WHAT TO DO ▸
I would like each line of the data that holds the word "iloc" copied out.

(Image comparison data)
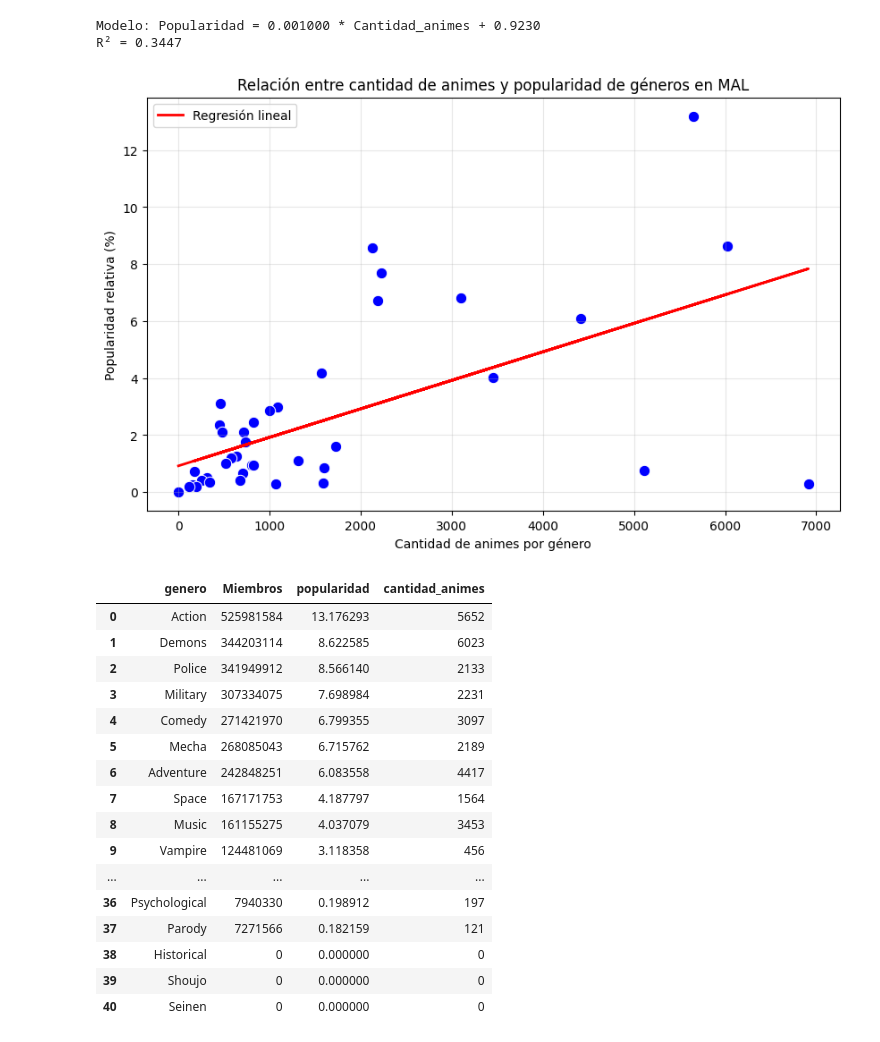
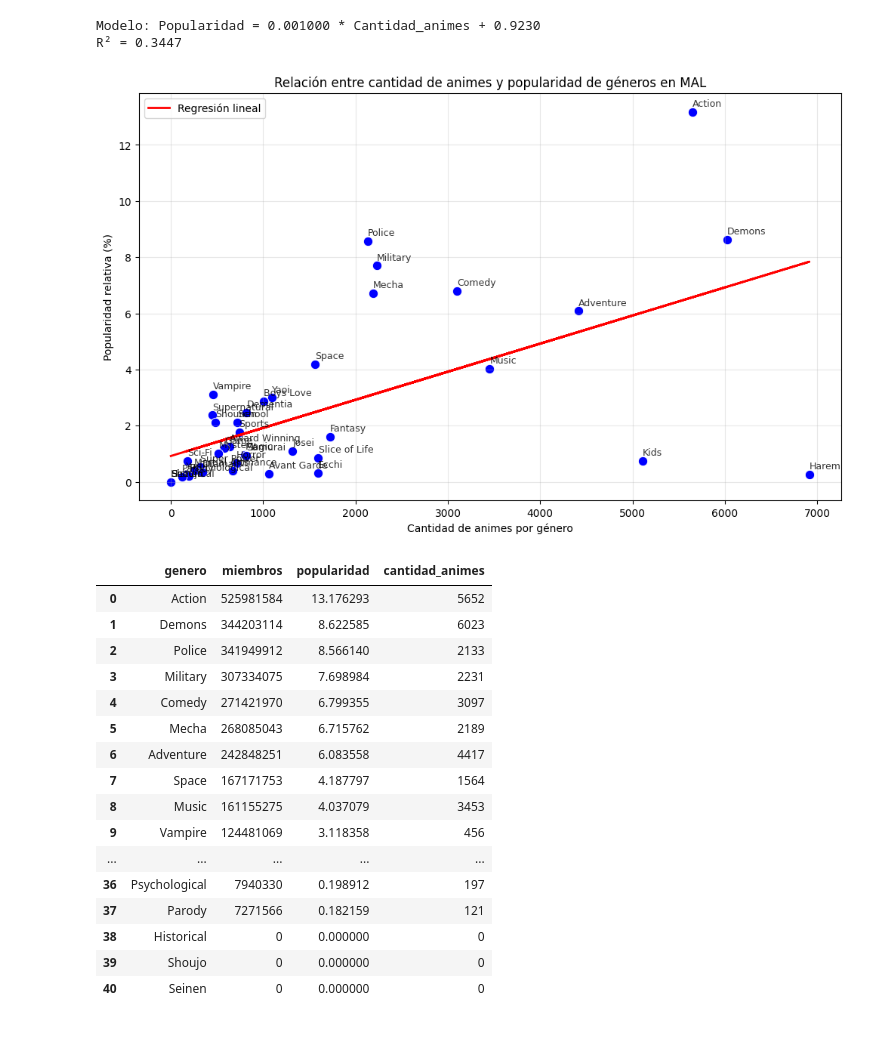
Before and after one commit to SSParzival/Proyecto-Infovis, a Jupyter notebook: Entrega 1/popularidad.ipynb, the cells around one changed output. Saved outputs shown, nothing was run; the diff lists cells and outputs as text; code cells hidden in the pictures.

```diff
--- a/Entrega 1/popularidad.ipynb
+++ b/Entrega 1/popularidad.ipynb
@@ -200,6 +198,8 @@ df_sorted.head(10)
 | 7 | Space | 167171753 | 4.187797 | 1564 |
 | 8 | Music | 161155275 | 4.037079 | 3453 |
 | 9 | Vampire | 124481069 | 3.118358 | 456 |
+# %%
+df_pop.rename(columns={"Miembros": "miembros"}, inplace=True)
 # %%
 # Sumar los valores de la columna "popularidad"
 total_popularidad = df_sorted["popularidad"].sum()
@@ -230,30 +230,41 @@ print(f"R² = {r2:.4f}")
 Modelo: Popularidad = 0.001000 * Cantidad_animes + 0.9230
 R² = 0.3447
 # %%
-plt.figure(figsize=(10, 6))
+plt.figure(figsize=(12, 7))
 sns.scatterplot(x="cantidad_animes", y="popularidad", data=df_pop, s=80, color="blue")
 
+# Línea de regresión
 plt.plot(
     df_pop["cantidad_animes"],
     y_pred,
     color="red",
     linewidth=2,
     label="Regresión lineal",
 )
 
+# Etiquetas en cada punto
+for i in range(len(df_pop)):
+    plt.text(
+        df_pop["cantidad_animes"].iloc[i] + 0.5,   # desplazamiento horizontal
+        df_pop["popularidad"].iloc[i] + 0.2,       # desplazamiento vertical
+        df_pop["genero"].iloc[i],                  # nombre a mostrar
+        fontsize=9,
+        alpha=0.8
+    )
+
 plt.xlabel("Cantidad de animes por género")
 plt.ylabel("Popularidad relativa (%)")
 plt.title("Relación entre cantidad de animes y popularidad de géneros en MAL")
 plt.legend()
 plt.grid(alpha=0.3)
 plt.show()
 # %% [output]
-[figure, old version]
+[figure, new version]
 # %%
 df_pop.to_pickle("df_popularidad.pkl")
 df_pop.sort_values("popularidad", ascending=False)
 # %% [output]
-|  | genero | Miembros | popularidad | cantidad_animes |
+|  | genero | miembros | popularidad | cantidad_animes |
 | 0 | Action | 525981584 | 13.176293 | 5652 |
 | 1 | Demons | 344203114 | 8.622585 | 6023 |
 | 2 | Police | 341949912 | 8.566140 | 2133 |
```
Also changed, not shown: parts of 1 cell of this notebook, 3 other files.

WRITTEN ANSWER ▸
+        df_pop["cantidad_animes"].iloc[i] + 0.5,   # desplazamiento horizontal
+        df_pop["popularidad"].iloc[i] + 0.2,       # desplazamiento vertical
+        df_pop["genero"].iloc[i],                  # nombre a mostrar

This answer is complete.